Nabokov himself wrote the script for the Kubrick film, which is much more of a traditional thriller which (unfortunately) Peter Sellers kidnaps. James Mason is a sinister, sweaty, conflicted figure but Jeremy Irons is a dreamboat, just a little out of control. In both versions Lolita is desperate to escape the banal life of post-WWII Middle America “Happy Families” but then falls back on exactly that: bills, babies, and a boob of a husband.
Each of these three stories uses the same triangle (mother-daughter-lover) in terms of the culture in which the film is made. The first is the sinister, excessive, noire cop show; the second is the romantic seduction comedy of 1997; the third has no explicit mother but a coldly competent father in the back story. The victim this time is ambiguous, both charming and guilt-ridden.
When I took a look at Netflix offerings this same triangle was everywhere in the movies. For instance,“Guinevere” is a film for teens with the Gorgon mother played by Jean Smart, vicious enough to give anyone chills. This girl, Sarah Poley, is nymph/dryad rather than pixie, nearly transparent. There are nude photos of her — the man is again a photographer but of weddings — super-closeups of bits and pieces.
The title of the movie has to be ironic, hard to justify. The photographer is the urchin. He survives by seducing young women -- just learning a lifework -- into doing his work for him, asking them each for a five year commitment which none fulfill. The storyline is rationalized by showing that the seduced girl grows and learns until she’s ready to leave. The photographer doesn’t oppose this. He’s a rueful, helpless man.
On reflection these films are not at all about “queer children” but about how demented our culture is when it comes to social patterns, and how twisted perfectly normal children can become when they are treated abusively.
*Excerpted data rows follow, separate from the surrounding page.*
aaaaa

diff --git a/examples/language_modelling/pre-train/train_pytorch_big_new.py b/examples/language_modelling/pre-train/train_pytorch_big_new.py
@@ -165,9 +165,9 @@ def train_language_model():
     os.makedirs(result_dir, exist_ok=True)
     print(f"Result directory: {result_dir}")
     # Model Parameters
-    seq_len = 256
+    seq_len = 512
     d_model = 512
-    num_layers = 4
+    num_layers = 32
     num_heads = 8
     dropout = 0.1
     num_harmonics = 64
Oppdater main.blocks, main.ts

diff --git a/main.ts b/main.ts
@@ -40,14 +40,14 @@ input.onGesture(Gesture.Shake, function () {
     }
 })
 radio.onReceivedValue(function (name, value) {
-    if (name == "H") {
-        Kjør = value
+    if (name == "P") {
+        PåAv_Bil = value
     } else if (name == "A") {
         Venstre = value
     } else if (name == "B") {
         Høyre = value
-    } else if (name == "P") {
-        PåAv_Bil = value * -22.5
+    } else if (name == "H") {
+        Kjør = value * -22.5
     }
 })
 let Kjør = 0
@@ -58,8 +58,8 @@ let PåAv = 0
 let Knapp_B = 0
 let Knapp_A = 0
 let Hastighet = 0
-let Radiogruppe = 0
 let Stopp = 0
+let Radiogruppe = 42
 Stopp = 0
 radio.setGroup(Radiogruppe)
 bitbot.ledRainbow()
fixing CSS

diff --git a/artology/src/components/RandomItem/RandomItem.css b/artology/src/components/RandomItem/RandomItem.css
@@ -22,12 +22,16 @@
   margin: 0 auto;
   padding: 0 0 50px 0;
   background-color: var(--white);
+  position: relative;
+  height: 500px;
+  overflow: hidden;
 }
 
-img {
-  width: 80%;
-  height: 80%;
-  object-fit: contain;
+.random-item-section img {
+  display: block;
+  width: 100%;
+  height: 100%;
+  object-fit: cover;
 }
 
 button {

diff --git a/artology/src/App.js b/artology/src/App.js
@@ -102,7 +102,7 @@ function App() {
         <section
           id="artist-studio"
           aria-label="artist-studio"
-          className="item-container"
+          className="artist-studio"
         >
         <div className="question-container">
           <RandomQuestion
The assumptions about gender identity and desire — what age, what protection, how much sexualized, what sex has to do with survival, how much everything is dominated by appearances — in particular within families — are all for the good of the merchandizing majority and very little to do with the integrity and abilities of children.
They say that at the end of his life Carl Sandburg was reading “Lolita,” and there is a charming bit of video about he and Marilyn Monroe together, visiting, goofing off, and doing Sandburg’s daily exercises with a palpable empathy between the two of them, though they are hardly alone.
The culture says “sex” and the individuals say “love.” But the balance keeps getting skewed by fame and money. I would like to see this triangle illustrated in a same-gender context, with or without the sex element. In some of the more public versions of this. Mapplethorpe and Sam Wagstaff or St. Laurent and Pierre Bergé come to mind. In both of these the younger is the gifted one and the older man is the stabilizer and protector.
I suppose that there’s no way to keep a culture from forming strong templates for how people ought to relate, but it is one of the bitterest accusations against religion that it creates hypocrisy and emotional torture. The call for freedom to create attachments comes up against two powerful opponents, one the socially sponsored criminalization of situations that damage the vulnerable, and the other the biological forces we carry in the genetics of our fleshly development. Lolita is called back to conventionality, husband and child in a home she maintains.
One wonders what the vengeful girl in “Hard Candy” is going to be like at thirty. Probably running a film studio. As for "Guinevere," I predict she will marry a woman and become a UU minister. Or an astronaut. Or a novelist. Whatever is trendy.